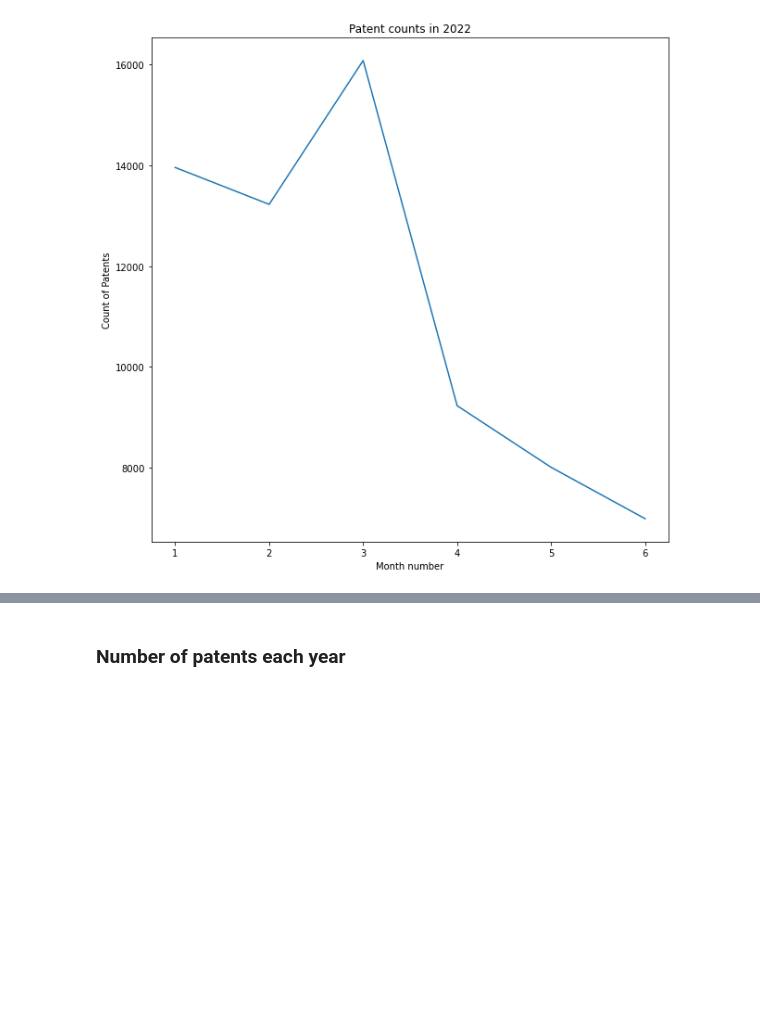
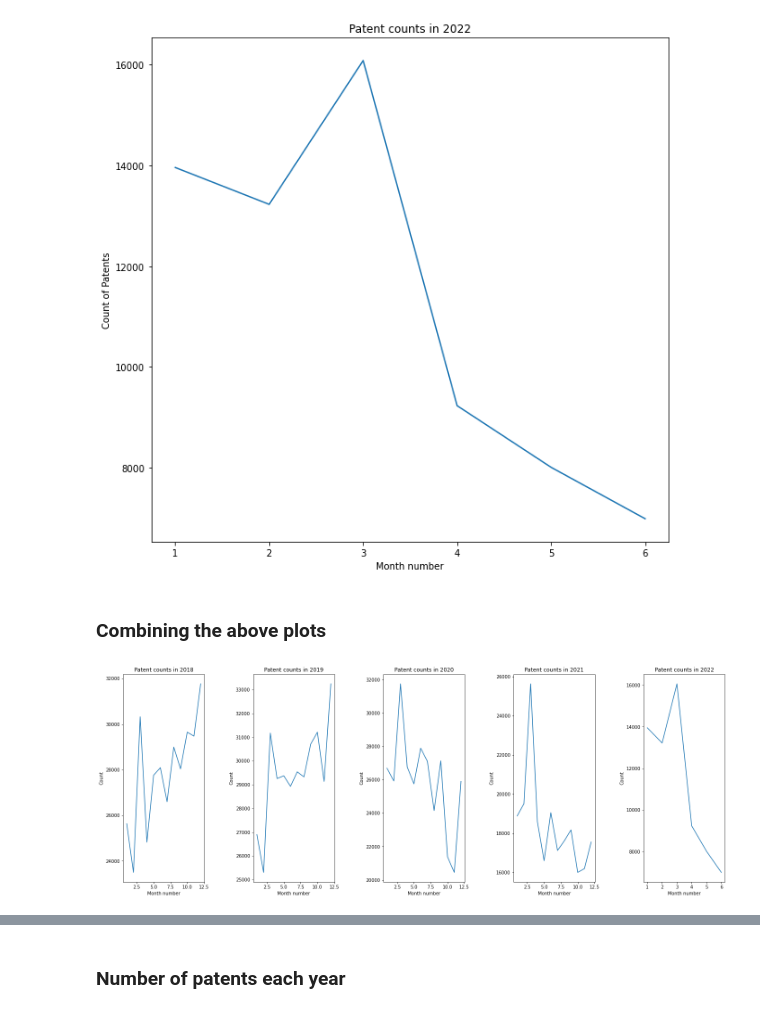
Before and after one commit to malagupt1701/Predicting-the-evolution-of-Google-Patent-Data-, a Jupyter notebook: Scripts/EDA.ipynb, the cells around one changed output, grey strips where cells are left out. Cells and saved outputs as stored; diff of their text form; code cells hidden in the pictures; blank space fills up the shorter version.

```diff
--- a/Scripts/EDA.ipynb
+++ b/Scripts/EDA.ipynb
@@ -462,3 +462,23 @@ plt.title('Patent counts in 2022')
 plt.show()
 # %% [output]
 [figure]
+# %% [markdown]
+### Combining the above plots
+# %%
+d_year_keys = [list(d_18_sort.keys()),list(d_19_sort.keys()),list(d_20_sort.keys()),list(d_21_sort.keys()),
+          list(d_22_sort.keys())]
+d_year_values = [list(d_18_sort.values()),list(d_19_sort.values()),list(d_20_sort.values()),list(d_21_sort.values()),
+                list(d_22_sort.values())]
+years = ['2018', '2019', '2020', '2021', '2022']
+
+plt.figure(figsize=(24,10))
+for i in range(5):
+    plt.subplot(1, 5, i+1)
+    plt.plot(d_year_keys[i], d_year_values[i])
+    plt.xlabel('Month number')
+    plt.ylabel('Count')
+    plt.title(f'Patent counts in {years[i]}')
+    plt.subplots_adjust(bottom = 0.3, top = 0.94, wspace = 0.6, hspace = 0.001)
+plt.show()
+# %% [output]
+[figure, added]
```
Also changed, not shown: parts of 1 cell of this notebook, 2 other files.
┄┄┄┄┄┄┄┄┄┄
[Activity] The expected answer is a copy of each line in the listing above that contains "years".

[Solution]
+years = ['2018', '2019', '2020', '2021', '2022']
+    plt.title(f'Patent counts in {years[i]}')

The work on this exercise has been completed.